Community Solar with Xcel Energy (NYSE: XEL)

Community Solar Programs Just Make Sense

Written by Brian Hicks
Posted January 23, 2015

xcelsolarWe've been saying it for a couple of years already, but it bears repeating: Community solar projects just make sense.

When 85% of the residential market doesn't have appropriate space for a solar project, solar gardens are kind of a no-brainer. Pick a place that's good to build a solar farm, open it up to consumers who can't build their own, and massively multiply the market size.

However, it's really not that simple. The rollout of these types of projects has been anything but smooth.

In early December, First Solar (NASDAQ: FSLR) partnered with the Clean Energy Collective in its first move into community solar. At just around the same time, Xcel Energy (NYSE: XEL) launched its community solar program in its home state of Minnesota.

It was a follow-up to the company's community solar project in Colorado, which showed promise for the builders of solar gardens, but has consistently hit regulatory snags.

First, let's look at the Minnesota program.

Xcel Energy Community Solar in Minnesota

As of 2013, Xcel Energy provided approximately half of all of Minnesota's retail electricity sales and had 1.2 million customers.

Its portfolio is dominated by coal and natural gas, but in the last few years it's become a major provider of wind power, as seen in the chart below.

xcel energy mix 2011

In the interest of increasing the amount of solar energy generation in Minnesota, the state legislature passed a bill that placed new solar requirements upon Xcel in 2013.

Part of the “Made in Minnesota” solar initiatives (Minn. Stat. § 216B.1641) required that Xcel begin operating solar gardens in the state. These gardens could be owned by a utility or any other entity, their capacity would be limited to 1 megawatt, and there would be no limit to the number of gardens that could be built within the state.

As in other places, subscribers to these solar gardens would receive energy bill credits “for the electricity generated in proportion to the size of their subscription.” The minimum subscription would be 200 Watts, and the maximum would be 120 percent of the average annual subscriber energy consumption.

The situation is nearly identical to Xcel's community solar incentive in Colorado which drew huge interest from developers in 2012. So far, that project has yielded five solar arrays around the Denver area.

It appears to have the same initial developer frenzy that the Colorado project had. Within one month of the program's beginning, Xcel received some 400 applications from developers who wanted to build the solar gardens.

Unsurprisingly, some of the companies that want a slice of the action are coming from Colorado.

Last week, Denver-based SunShare announced it had teamed up with construction company Mortenson to build solar gardens under Xcel Energy in Minnesota. SunShare is responsible for two solar gardens in Colorado Springs, and has five others in development in the Colorado Springs and Denver metro areas.
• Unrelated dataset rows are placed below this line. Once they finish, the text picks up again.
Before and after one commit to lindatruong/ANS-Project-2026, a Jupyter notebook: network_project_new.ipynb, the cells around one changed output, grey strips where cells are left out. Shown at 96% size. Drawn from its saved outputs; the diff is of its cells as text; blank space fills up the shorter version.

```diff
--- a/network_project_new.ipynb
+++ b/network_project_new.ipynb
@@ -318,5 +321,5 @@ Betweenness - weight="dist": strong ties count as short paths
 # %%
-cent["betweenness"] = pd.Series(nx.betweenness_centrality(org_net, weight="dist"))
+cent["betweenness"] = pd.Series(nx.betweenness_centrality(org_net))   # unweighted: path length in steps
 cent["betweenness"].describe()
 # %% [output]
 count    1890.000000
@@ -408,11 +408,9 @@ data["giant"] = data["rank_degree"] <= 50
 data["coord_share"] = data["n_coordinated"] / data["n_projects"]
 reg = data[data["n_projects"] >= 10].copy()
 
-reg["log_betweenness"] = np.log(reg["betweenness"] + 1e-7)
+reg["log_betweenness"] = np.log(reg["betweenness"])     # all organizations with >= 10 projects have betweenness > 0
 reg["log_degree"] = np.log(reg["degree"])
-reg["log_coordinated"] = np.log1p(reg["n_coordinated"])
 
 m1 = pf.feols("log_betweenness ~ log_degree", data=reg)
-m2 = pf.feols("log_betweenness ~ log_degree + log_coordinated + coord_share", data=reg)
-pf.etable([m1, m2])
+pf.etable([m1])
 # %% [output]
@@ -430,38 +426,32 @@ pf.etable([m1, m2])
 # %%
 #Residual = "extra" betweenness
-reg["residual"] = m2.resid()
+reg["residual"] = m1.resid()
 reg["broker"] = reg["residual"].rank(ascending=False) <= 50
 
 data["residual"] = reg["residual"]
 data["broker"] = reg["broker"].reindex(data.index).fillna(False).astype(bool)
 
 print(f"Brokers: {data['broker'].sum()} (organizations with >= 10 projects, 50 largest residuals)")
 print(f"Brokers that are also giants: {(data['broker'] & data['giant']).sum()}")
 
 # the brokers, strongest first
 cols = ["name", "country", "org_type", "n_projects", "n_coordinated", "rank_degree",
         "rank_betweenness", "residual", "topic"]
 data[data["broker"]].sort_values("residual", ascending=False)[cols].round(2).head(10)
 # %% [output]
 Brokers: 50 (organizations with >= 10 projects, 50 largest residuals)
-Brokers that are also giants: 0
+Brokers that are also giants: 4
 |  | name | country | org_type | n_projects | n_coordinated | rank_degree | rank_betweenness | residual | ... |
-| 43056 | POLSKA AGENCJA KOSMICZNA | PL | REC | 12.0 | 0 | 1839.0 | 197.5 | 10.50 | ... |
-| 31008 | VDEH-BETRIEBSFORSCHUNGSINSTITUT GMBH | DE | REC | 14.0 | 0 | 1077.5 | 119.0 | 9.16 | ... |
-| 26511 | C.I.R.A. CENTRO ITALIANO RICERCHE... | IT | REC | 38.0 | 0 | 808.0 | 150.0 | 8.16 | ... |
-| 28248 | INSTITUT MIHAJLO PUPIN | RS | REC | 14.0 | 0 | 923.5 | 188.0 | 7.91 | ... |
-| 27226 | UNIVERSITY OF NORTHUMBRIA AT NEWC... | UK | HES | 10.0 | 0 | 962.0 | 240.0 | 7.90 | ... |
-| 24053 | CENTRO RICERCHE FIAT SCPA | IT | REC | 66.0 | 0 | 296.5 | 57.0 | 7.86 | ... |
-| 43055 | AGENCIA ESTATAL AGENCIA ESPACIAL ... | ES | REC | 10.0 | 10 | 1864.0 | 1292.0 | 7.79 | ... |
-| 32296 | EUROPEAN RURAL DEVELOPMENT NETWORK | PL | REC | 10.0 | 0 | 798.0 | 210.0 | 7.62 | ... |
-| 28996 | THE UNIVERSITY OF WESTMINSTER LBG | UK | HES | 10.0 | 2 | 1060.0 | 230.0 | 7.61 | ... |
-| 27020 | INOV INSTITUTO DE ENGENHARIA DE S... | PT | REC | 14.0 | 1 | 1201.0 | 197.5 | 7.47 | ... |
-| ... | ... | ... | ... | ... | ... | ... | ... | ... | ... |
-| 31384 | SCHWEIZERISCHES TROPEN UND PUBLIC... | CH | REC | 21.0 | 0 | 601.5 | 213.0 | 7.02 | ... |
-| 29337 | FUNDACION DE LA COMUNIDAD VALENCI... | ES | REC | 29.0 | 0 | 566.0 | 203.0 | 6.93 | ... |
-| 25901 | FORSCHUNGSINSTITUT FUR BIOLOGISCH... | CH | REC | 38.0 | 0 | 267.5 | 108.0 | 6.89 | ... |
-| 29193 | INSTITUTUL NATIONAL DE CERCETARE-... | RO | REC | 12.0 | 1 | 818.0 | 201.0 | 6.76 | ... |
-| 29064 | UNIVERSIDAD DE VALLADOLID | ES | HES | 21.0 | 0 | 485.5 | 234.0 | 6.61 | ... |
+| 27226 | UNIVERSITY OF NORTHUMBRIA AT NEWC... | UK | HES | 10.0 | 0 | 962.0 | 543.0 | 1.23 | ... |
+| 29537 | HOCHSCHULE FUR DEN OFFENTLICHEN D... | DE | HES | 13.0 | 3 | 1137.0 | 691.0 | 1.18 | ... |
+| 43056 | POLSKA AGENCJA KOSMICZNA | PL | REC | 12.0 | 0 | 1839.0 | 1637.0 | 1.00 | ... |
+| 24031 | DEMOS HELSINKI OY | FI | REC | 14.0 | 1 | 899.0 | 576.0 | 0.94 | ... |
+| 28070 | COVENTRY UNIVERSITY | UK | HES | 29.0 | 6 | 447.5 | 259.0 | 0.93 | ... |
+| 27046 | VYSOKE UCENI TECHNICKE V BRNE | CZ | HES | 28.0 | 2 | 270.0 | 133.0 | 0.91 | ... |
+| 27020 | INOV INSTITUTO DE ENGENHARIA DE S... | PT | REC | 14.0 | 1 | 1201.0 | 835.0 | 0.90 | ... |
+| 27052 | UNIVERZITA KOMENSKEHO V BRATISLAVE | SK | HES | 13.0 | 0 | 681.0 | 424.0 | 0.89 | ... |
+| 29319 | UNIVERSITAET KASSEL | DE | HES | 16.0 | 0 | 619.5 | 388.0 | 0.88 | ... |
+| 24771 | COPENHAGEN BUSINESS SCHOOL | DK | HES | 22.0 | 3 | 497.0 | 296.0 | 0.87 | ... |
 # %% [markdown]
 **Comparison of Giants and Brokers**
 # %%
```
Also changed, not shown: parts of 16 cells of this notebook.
It's already partnered with both Xcel Energy and Colorado Springs Utilities, and it's accepting subscriber reservations for its as-of-yet unbuilt Minnesota gardens.

But as I mentioned earlier, Xcel's move to actually offer solar energy to consumers has been a reluctant one.

Colorado Friction

Like Minnesota, Colorado voted to increase its renewable portfolio standard (RPS) in 2011. The goal was to have 30% of the state's electricity coming from renewables by 2020.

Xcel is Colorado's biggest publicly-owned utility, and it's been fighting tooth and nail to keep its energy incumbency.

This manifested itself in a proposal to restructure net metering credits. Net metering is the practice in 43 US states that gives consumers credit for generating their own solar electricity and feeding it into the grid. Xcel wanted to change the net metering policies, or else cut its solar rewards program by some 80%.

Meanwhile, the city of Boulder thought it could do better than 30% RPS if it could gather its own energy. Boulder's City Council voted to form its own municipal energy utility company several times, and it passed unanimously on May 6, 2014.

It was at that point that Xcel put its foot down, and it sued the city.

The problem was that the city needed to figure out where it would be acquiring its assets, and how its municipal grid would be separated from Xcel's.

Competiton is at the heart of all of Xcel's complaints.

But Xcel's competitive incumbency has come back to bite it in the ass. Xcel's Solar*Connect program was shot down by the Colorado Public Utilities Commission in December. The PUC said solar gardens would give Xcel an unfair competitive advantage over other rooftop solar and community solar projects in Colorado.

Even though community solar gardens open up the majority of Americans to solar power, they can still be anti-competitive when they're at the hands of a near-monopolistic energy company.

While they help encourage the adoption of clean energy, it stifles the market in a field where smaller companies actually stand a chance to compete.